--- WHAT IS EXPECTED ---
Reproduce each line from the records that holds "Link".
-- RECORDS PROVIDED follows --
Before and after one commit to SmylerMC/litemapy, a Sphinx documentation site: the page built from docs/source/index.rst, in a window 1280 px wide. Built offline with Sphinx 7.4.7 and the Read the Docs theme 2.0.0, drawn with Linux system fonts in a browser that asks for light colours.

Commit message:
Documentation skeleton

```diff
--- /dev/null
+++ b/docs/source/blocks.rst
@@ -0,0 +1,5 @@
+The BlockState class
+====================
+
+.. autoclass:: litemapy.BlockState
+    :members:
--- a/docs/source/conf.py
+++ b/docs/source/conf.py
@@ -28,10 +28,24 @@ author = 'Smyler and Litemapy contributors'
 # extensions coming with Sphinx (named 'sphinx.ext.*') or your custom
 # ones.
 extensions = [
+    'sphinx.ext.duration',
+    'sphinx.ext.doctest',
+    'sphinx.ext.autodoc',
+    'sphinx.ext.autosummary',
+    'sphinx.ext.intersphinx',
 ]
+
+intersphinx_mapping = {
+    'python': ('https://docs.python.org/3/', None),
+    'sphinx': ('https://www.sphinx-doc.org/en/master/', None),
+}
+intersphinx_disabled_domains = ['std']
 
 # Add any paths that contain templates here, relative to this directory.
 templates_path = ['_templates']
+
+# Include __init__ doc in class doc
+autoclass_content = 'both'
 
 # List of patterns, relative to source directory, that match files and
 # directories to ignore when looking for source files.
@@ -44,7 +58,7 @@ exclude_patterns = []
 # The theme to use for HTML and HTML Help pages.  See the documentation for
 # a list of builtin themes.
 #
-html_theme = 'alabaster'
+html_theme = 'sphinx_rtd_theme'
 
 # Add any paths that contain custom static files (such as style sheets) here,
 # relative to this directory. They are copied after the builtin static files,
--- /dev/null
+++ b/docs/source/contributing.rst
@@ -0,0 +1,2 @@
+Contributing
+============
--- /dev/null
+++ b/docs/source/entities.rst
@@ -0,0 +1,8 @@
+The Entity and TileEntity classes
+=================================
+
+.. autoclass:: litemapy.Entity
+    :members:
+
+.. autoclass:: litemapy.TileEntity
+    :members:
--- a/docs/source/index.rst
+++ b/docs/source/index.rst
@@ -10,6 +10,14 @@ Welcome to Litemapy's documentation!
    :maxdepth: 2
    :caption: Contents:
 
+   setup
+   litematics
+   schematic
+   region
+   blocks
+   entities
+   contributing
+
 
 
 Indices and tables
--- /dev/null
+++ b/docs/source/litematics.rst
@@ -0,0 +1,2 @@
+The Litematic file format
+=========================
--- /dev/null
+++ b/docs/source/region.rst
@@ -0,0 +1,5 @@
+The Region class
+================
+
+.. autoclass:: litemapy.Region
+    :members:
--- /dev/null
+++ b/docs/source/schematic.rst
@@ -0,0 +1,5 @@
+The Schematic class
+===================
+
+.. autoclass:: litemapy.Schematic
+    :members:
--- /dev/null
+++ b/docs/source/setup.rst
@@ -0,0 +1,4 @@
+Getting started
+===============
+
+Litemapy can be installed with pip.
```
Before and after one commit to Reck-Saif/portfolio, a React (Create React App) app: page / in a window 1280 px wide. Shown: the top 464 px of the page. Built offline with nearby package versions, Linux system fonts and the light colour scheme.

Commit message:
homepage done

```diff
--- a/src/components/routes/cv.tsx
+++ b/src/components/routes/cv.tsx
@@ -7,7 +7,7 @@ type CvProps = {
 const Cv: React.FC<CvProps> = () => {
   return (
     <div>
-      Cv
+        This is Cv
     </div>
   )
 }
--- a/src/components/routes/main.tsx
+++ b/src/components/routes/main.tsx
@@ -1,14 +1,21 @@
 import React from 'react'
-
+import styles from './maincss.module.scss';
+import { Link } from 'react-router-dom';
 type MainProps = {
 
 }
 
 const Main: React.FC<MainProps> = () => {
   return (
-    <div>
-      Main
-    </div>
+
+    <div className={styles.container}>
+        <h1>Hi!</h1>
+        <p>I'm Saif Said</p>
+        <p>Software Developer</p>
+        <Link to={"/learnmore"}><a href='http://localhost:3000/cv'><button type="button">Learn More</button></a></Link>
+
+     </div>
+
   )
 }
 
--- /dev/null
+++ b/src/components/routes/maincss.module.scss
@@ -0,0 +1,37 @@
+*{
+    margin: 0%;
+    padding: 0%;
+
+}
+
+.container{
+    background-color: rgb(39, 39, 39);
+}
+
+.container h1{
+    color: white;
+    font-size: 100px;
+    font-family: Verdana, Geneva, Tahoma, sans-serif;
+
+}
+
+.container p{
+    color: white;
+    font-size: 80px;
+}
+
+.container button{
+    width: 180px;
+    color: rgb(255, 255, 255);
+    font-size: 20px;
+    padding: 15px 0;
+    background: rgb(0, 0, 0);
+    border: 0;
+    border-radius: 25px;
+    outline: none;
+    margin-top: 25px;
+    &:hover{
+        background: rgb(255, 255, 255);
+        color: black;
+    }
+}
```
-- RECORDS PROVIDED concluded --
--- WRITTEN RESPONSE ---
+import { Link } from 'react-router-dom';
+        <Link to={"/learnmore"}><a href='http://localhost:3000/cv'><button type="button">Learn More</button></a></Link>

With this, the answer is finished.